## Data to use
⁂
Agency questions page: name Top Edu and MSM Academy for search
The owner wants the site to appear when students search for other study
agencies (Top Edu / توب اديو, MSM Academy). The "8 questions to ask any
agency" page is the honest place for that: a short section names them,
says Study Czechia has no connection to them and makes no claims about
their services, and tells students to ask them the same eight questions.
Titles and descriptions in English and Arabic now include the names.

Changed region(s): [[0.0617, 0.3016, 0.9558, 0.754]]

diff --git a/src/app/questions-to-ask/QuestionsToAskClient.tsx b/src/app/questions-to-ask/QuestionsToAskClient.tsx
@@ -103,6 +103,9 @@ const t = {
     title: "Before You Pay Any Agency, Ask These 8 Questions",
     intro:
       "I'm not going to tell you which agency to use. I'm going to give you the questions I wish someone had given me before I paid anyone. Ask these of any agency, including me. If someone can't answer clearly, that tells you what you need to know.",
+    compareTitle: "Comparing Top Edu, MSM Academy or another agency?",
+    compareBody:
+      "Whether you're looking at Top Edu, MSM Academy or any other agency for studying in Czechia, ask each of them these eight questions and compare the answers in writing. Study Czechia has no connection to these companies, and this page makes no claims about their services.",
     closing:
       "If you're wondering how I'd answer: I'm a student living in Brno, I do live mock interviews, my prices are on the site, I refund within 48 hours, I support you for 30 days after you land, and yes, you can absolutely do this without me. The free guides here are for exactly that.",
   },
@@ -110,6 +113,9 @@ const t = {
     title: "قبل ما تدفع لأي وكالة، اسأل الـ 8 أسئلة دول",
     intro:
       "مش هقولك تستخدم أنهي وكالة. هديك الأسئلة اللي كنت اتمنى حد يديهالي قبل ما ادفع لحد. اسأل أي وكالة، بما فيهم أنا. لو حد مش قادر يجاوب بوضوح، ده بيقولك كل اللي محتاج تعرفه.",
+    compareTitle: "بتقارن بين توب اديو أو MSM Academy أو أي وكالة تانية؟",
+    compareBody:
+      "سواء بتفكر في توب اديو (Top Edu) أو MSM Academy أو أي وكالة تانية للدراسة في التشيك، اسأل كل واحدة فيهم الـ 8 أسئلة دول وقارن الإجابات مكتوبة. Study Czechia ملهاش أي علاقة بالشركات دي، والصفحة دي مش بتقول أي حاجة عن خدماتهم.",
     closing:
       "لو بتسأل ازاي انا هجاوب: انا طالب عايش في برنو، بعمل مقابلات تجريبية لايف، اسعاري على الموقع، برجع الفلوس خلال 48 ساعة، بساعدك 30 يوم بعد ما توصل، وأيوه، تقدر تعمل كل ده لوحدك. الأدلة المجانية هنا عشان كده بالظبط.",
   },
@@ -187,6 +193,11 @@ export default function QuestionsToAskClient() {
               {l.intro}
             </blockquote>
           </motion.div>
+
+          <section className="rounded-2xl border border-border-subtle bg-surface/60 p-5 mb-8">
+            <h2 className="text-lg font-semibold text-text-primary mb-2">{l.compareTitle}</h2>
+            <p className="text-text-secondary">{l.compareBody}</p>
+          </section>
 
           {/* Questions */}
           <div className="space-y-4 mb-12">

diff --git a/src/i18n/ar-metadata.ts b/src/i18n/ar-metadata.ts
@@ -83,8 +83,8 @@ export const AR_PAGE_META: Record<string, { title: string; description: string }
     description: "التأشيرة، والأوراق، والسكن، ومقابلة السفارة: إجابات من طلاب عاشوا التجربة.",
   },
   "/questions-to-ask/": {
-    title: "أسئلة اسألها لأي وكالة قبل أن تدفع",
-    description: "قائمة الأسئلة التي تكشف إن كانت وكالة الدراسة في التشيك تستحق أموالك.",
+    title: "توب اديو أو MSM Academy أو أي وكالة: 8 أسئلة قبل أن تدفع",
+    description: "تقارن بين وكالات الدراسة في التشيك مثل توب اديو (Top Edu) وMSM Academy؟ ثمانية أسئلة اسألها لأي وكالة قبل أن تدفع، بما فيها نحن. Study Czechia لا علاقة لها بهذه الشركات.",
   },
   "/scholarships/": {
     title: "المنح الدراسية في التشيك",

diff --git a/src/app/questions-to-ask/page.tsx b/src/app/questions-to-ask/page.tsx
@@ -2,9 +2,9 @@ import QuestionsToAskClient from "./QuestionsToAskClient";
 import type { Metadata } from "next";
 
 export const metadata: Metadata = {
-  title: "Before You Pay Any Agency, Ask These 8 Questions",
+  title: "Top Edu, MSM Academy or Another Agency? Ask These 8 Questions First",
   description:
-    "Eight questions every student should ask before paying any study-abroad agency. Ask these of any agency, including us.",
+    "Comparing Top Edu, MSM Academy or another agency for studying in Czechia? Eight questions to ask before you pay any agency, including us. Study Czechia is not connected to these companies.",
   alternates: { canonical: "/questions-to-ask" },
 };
⁂
For this exercise, output the entries above exactly as written.

## Final answer
Agency questions page: name Top Edu and MSM Academy for search
The owner wants the site to appear when students search for other study
agencies (Top Edu / توب اديو, MSM Academy). The "8 questions to ask any
agency" page is the honest place for that: a short section names them,
says Study Czechia has no connection to them and makes no claims about
their services, and tells students to ask them the same eight questions.
Titles and descriptions in English and Arabic now include the names.

Changed region(s): [[0.0617, 0.3016, 0.9558, 0.754]]

diff --git a/src/app/questions-to-ask/QuestionsToAskClient.tsx b/src/app/questions-to-ask/QuestionsToAskClient.tsx
@@ -103,6 +103,9 @@ const t = {
     title: "Before You Pay Any Agency, Ask These 8 Questions",
     intro:
       "I'm not going to tell you which agency to use. I'm going to give you the questions I wish someone had given me before I paid anyone. Ask these of any agency, including me. If someone can't answer clearly, that tells you what you need to know.",
+    compareTitle: "Comparing Top Edu, MSM Academy or another agency?",
+    compareBody:
+      "Whether you're looking at Top Edu, MSM Academy or any other agency for studying in Czechia, ask each of them these eight questions and compare the answers in writing. Study Czechia has no connection to these companies, and this page makes no claims about their services.",
     closing:
       "If you're wondering how I'd answer: I'm a student living in Brno, I do live mock interviews, my prices are on the site, I refund within 48 hours, I support you for 30 days after you land, and yes, you can absolutely do this without me. The free guides here are for exactly that.",
   },
@@ -110,6 +113,9 @@ const t = {
     title: "قبل ما تدفع لأي وكالة، اسأل الـ 8 أسئلة دول",
     intro:
       "مش هقولك تستخدم أنهي وكالة. هديك الأسئلة اللي كنت اتمنى حد يديهالي قبل ما ادفع لحد. اسأل أي وكالة، بما فيهم أنا. لو حد مش قادر يجاوب بوضوح، ده بيقولك كل اللي محتاج تعرفه.",
+    compareTitle: "بتقارن بين توب اديو أو MSM Academy أو أي وكالة تانية؟",
+    compareBody:
+      "سواء بتفكر في توب اديو (Top Edu) أو MSM Academy أو أي وكالة تانية للدراسة في التشيك، اسأل كل واحدة فيهم الـ 8 أسئلة دول وقارن الإجابات مكتوبة. Study Czechia ملهاش أي علاقة بالشركات دي، والصفحة دي مش بتقول أي حاجة عن خدماتهم.",
     closing:
       "لو بتسأل ازاي انا هجاوب: انا طالب عايش في برنو، بعمل مقابلات تجريبية لايف، اسعاري على الموقع، برجع الفلوس خلال 48 ساعة، بساعدك 30 يوم بعد ما توصل، وأيوه، تقدر تعمل كل ده لوحدك. الأدلة المجانية هنا عشان كده بالظبط.",
   },
@@ -187,6 +193,11 @@ export default function QuestionsToAskClient() {
               {l.intro}
             </blockquote>
           </motion.div>
+
+          <section className="rounded-2xl border border-border-subtle bg-surface/60 p-5 mb-8">
+            <h2 className="text-lg font-semibold text-text-primary mb-2">{l.compareTitle}</h2>
+            <p className="text-text-secondary">{l.compareBody}</p>
+          </section>
 
           {/* Questions */}
           <div className="space-y-4 mb-12">

diff --git a/src/i18n/ar-metadata.ts b/src/i18n/ar-metadata.ts
@@ -83,8 +83,8 @@ export const AR_PAGE_META: Record<string, { title: string; description: string }
     description: "التأشيرة، والأوراق، والسكن، ومقابلة السفارة: إجابات من طلاب عاشوا التجربة.",
   },
   "/questions-to-ask/": {
-    title: "أسئلة اسألها لأي وكالة قبل أن تدفع",
-    description: "قائمة الأسئلة التي تكشف إن كانت وكالة الدراسة في التشيك تستحق أموالك.",
+    title: "توب اديو أو MSM Academy أو أي وكالة: 8 أسئلة قبل أن تدفع",
+    description: "تقارن بين وكالات الدراسة في التشيك مثل توب اديو (Top Edu) وMSM Academy؟ ثمانية أسئلة اسألها لأي وكالة قبل أن تدفع، بما فيها نحن. Study Czechia لا علاقة لها بهذه الشركات.",
   },
   "/scholarships/": {
     title: "المنح الدراسية في التشيك",

diff --git a/src/app/questions-to-ask/page.tsx b/src/app/questions-to-ask/page.tsx
@@ -2,9 +2,9 @@ import QuestionsToAskClient from "./QuestionsToAskClient";
 import type { Metadata } from "next";
 
 export const metadata: Metadata = {
-  title: "Before You Pay Any Agency, Ask These 8 Questions",
+  title: "Top Edu, MSM Academy or Another Agency? Ask These 8 Questions First",
   description:
-    "Eight questions every student should ask before paying any study-abroad agency. Ask these of any agency, including us.",
+    "Comparing Top Edu, MSM Academy or another agency for studying in Czechia? Eight questions to ask before you pay any agency, including us. Study Czechia is not connected to these companies.",
   alternates: { canonical: "/questions-to-ask" },
 };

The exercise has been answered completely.